▶ **The problem**
With the pictures omitted, write out the entries that follow exactly as they stand.

▶ **Input data**
>>>>>

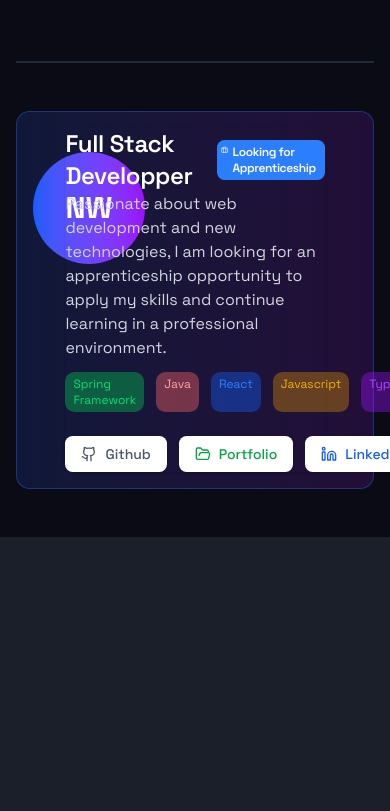
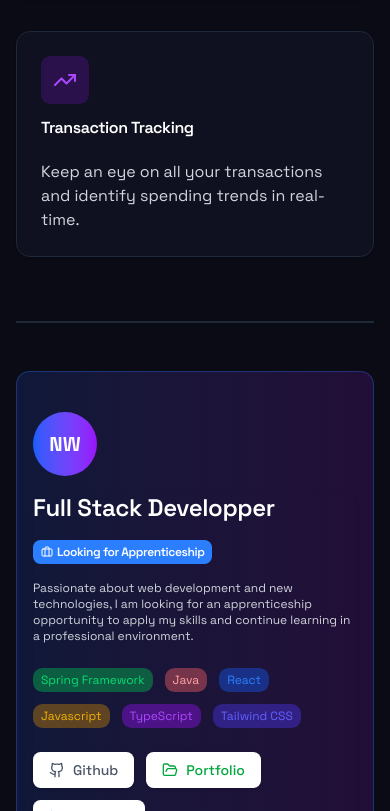
Before and after one commit to nilsw13/BankMasteryCash, a React (Vite) app: page / in a window 390 px wide. Shown: the part 1189-2000 px from the top of the page. Before the commit the page ends 1726 px from the top, so only its background shows below. Built offline with nearby package versions, Linux system fonts and the light colour scheme.

Commit message:
fix responsive

```diff
--- a/src/App.tsx
+++ b/src/App.tsx
@@ -35,7 +35,3 @@
 }
 
 export default App;
-
-//<motion.header className=" w-screen bg-slate-700/20 md:mb-20 pt-6">
-//<HeaderDashboard />
-//</motion.header>
--- a/src/components/dashboard/transactionTable/TransactionTable.tsx
+++ b/src/components/dashboard/transactionTable/TransactionTable.tsx
@@ -6,6 +6,7 @@
 import FilterToggles from "./FilterToggles";
 import { useTransaction } from "@/hooks/use-transactions";
 import AllElementsModale from "@/components/modales/AllElementsModale";
+import AddingModale from "@/components/modales/AddingModale";
 
 export function TransactionTable() {
   const { transactions, activeFilter, filterTransaction, resetFilter } =
@@ -25,7 +26,11 @@
           <CardHeader className="group">
             <CardTitle className="font bold text-md text-blue-300/60 group-hover:text-blue-300 transition-all">
               <div className="flex justify-between">
+                <div className="flex gap-2">
                 <h3>Recent transactions</h3>
+                  <AddingModale variant="transaction"/>
+                </div>
+
                 <div className="">
                   <FilterToggles
                     activeFilter={activeFilter}
--- a/src/components/landing/Hero.tsx
+++ b/src/components/landing/Hero.tsx
@@ -40,7 +40,7 @@
             </div>
             <div className="flex flex-col md:flex-row gap-1 text-pink-300 ">
               <FileText />
-              <a href="">Exercise instructions</a>
+              <a href="https://github.com/Christophe-008/Bank-Mastery-Cash/blob/main/etape.md">Exercise instructions</a>
             </div>
           </motion.div>
 
--- a/src/components/landing/Specs.tsx
+++ b/src/components/landing/Specs.tsx
@@ -8,7 +8,7 @@
       initial={{ opacity: 0, y: 20 }}
       animate={{ opacity: 1, y: 0 }}
       transition={{ delay: 0.7 }}
-      className="grid grid-cols-3 gap-8"
+      className="grid md:grid-cols-3 gap-8"
     >
       <Card className="bg-[#0f1120] border border-gray-800">
         <CardHeader>
--- a/src/components/modales/AddingModale.tsx
+++ b/src/components/modales/AddingModale.tsx
@@ -208,7 +208,7 @@
       <div className="text-sm flex items-center text-white">
         <a href={`${variant === "transaction" ? "#maModale" : "#maModale2"}`}>
           {variant === "transaction" ? (
-            <Button className="p-2 mr-10 w-10 h-10 bg-blue-500/20 hover:bg-blue-500/30 cursor-pointer rounded-full">
+            <Button className="p-2 mr-10 w-6 h-6 bg-blue-500/20 hover:bg-blue-500/30 cursor-pointer rounded-full">
               <PlusIcon className="text-blue-500" />
             </Button>
           ) : (
--- a/src/pages/DashBoard.tsx
+++ b/src/pages/DashBoard.tsx
@@ -13,7 +13,7 @@
           {/* Section Cartes de montants */}
           <div>
             <Link to={"/"}>
-              <div className="relative -top-10 -left-10">
+              <div className="relative text-white -top-6 md:-top-10 md:-left-10">
                 <ArrowLeft />
               </div>
             </Link>
--- a/src/pages/Landing.tsx
+++ b/src/pages/Landing.tsx
@@ -121,19 +121,22 @@
         className="mt-12"
       >
         <div className="w-full bg-gradient-to-r from-blue-900/30 to-purple-900/30 rounded-xl p-4 border border-blue-500/30">
-          <div className="grid grid-cols-10">
-            <div className="w-28 h-28 rounded-full bg-gradient-to-r from-blue-600 to-purple-600 flex items-center justify-center flex-shrink-0 mt-6">
-              <span className="text-3xl font-bold">NW</span>
+          <div className="grid md:grid-cols-10 items-start gap-4">
+
+          <div className="flex justify-start md:justify-start">
+            <div className="md:w-28 md:h-28 w-16 h-16 rounded-full bg-gradient-to-r from-blue-600 to-purple-600 flex items-center justify-center flex-shrink-0 mt-6">
+              <span className="md:text-3xl text-xl font-bold">NW</span>
             </div>
-            <div className="col-span-8 ">
+            </div>
+            <div className="md:col-span-9 ">
               <Card className="bg-transparent border-none">
                 <CardTitle>
-                  <div className="flex align-middle items-center gap-4 ">
+                  <div className="flex flex-col md:flex-row md:items-center gap-4 ">
                     <h3 className="text-white text-2xl">
                       Full Stack Developper
                     </h3>
-                    <div className="flex bg-blue-500 p-1 rounded-md">
-                      <Briefcase className="text-white w-3 h-3 mr-1" />
+                    <div className="flex bg-blue-500 p-1 rounded-md w-fit md:pr-1 md:pl-1 pr-2 pl-2">
+                      <Briefcase className="text-white w-3 h-3 mr-1 self-center" />
                       <p className="text-xs text-white">
                         Looking for Apprenticeship
                       </p>
@@ -141,18 +144,18 @@
                   </div>
                 </CardTitle>
 
-                <p className="text-gray-300">
+                <p className="text-gray-300 text-xs md:text-sm mt-4">
                   {" "}
                   Passionate about web development and new technologies, I am
                   looking for an apprenticeship opportunity to apply my skills
                   and continue learning in a professional environment.
                 </p>
 
-                <div className="flex gap-3 mt-3">
+                <div className="flex flex-wrap gap-3 mt-6">
                   {stacks.map((stack) => stack.name)}
                 </div>
 
-                <div className="flex gap-3 mt-6">
+                <div className="flex flex-wrap md:flex-row gap-3 mt-6">
                   {links.map((l) => (
                     <div key={l.id}>
                       <a href={l.link}>
```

<<<<<

▶ **Solution**
Before and after one commit to nilsw13/BankMasteryCash, a React (Vite) app: page / in a window 390 px wide. Shown: the part 1189-2000 px from the top of the page. Before the commit the page ends 1726 px from the top, so only its background shows below. Built offline with nearby package versions, Linux system fonts and the light colour scheme.

Commit message:
fix responsive

```diff
--- a/src/App.tsx
+++ b/src/App.tsx
@@ -35,7 +35,3 @@
 }
 
 export default App;
-
-//<motion.header className=" w-screen bg-slate-700/20 md:mb-20 pt-6">
-//<HeaderDashboard />
-//</motion.header>
--- a/src/components/dashboard/transactionTable/TransactionTable.tsx
+++ b/src/components/dashboard/transactionTable/TransactionTable.tsx
@@ -6,6 +6,7 @@
 import FilterToggles from "./FilterToggles";
 import { useTransaction } from "@/hooks/use-transactions";
 import AllElementsModale from "@/components/modales/AllElementsModale";
+import AddingModale from "@/components/modales/AddingModale";
 
 export function TransactionTable() {
   const { transactions, activeFilter, filterTransaction, resetFilter } =
@@ -25,7 +26,11 @@
           <CardHeader className="group">
             <CardTitle className="font bold text-md text-blue-300/60 group-hover:text-blue-300 transition-all">
               <div className="flex justify-between">
+                <div className="flex gap-2">
                 <h3>Recent transactions</h3>
+                  <AddingModale variant="transaction"/>
+                </div>
+
                 <div className="">
                   <FilterToggles
                     activeFilter={activeFilter}
--- a/src/components/landing/Hero.tsx
+++ b/src/components/landing/Hero.tsx
@@ -40,7 +40,7 @@
             </div>
             <div className="flex flex-col md:flex-row gap-1 text-pink-300 ">
               <FileText />
-              <a href="">Exercise instructions</a>
+              <a href="https://github.com/Christophe-008/Bank-Mastery-Cash/blob/main/etape.md">Exercise instructions</a>
             </div>
           </motion.div>
 
--- a/src/components/landing/Specs.tsx
+++ b/src/components/landing/Specs.tsx
@@ -8,7 +8,7 @@
       initial={{ opacity: 0, y: 20 }}
       animate={{ opacity: 1, y: 0 }}
       transition={{ delay: 0.7 }}
-      className="grid grid-cols-3 gap-8"
+      className="grid md:grid-cols-3 gap-8"
     >
       <Card className="bg-[#0f1120] border border-gray-800">
         <CardHeader>
--- a/src/components/modales/AddingModale.tsx
+++ b/src/components/modales/AddingModale.tsx
@@ -208,7 +208,7 @@
       <div className="text-sm flex items-center text-white">
         <a href={`${variant === "transaction" ? "#maModale" : "#maModale2"}`}>
           {variant === "transaction" ? (
-            <Button className="p-2 mr-10 w-10 h-10 bg-blue-500/20 hover:bg-blue-500/30 cursor-pointer rounded-full">
+            <Button className="p-2 mr-10 w-6 h-6 bg-blue-500/20 hover:bg-blue-500/30 cursor-pointer rounded-full">
               <PlusIcon className="text-blue-500" />
             </Button>
           ) : (
--- a/src/pages/DashBoard.tsx
+++ b/src/pages/DashBoard.tsx
@@ -13,7 +13,7 @@
           {/* Section Cartes de montants */}
           <div>
             <Link to={"/"}>
-              <div className="relative -top-10 -left-10">
+              <div className="relative text-white -top-6 md:-top-10 md:-left-10">
                 <ArrowLeft />
               </div>
             </Link>
--- a/src/pages/Landing.tsx
+++ b/src/pages/Landing.tsx
@@ -121,19 +121,22 @@
         className="mt-12"
       >
         <div className="w-full bg-gradient-to-r from-blue-900/30 to-purple-900/30 rounded-xl p-4 border border-blue-500/30">
-          <div className="grid grid-cols-10">
-            <div className="w-28 h-28 rounded-full bg-gradient-to-r from-blue-600 to-purple-600 flex items-center justify-center flex-shrink-0 mt-6">
-              <span className="text-3xl font-bold">NW</span>
+          <div className="grid md:grid-cols-10 items-start gap-4">
+
+          <div className="flex justify-start md:justify-start">
+            <div className="md:w-28 md:h-28 w-16 h-16 rounded-full bg-gradient-to-r from-blue-600 to-purple-600 flex items-center justify-center flex-shrink-0 mt-6">
+              <span className="md:text-3xl text-xl font-bold">NW</span>
             </div>
-            <div className="col-span-8 ">
+            </div>
+            <div className="md:col-span-9 ">
               <Card className="bg-transparent border-none">
                 <CardTitle>
-                  <div className="flex align-middle items-center gap-4 ">
+                  <div className="flex flex-col md:flex-row md:items-center gap-4 ">
                     <h3 className="text-white text-2xl">
                       Full Stack Developper
                     </h3>
-                    <div className="flex bg-blue-500 p-1 rounded-md">
-                      <Briefcase className="text-white w-3 h-3 mr-1" />
+                    <div className="flex bg-blue-500 p-1 rounded-md w-fit md:pr-1 md:pl-1 pr-2 pl-2">
+                      <Briefcase className="text-white w-3 h-3 mr-1 self-center" />
                       <p className="text-xs text-white">
                         Looking for Apprenticeship
                       </p>
@@ -141,18 +144,18 @@
                   </div>
                 </CardTitle>
 
-                <p className="text-gray-300">
+                <p className="text-gray-300 text-xs md:text-sm mt-4">
                   {" "}
                   Passionate about web development and new technologies, I am
                   looking for an apprenticeship opportunity to apply my skills
                   and continue learning in a professional environment.
                 </p>
 
-                <div className="flex gap-3 mt-3">
+                <div className="flex flex-wrap gap-3 mt-6">
                   {stacks.map((stack) => stack.name)}
                 </div>
 
-                <div className="flex gap-3 mt-6">
+                <div className="flex flex-wrap md:flex-row gap-3 mt-6">
                   {links.map((l) => (
                     <div key={l.id}>
                       <a href={l.link}>
```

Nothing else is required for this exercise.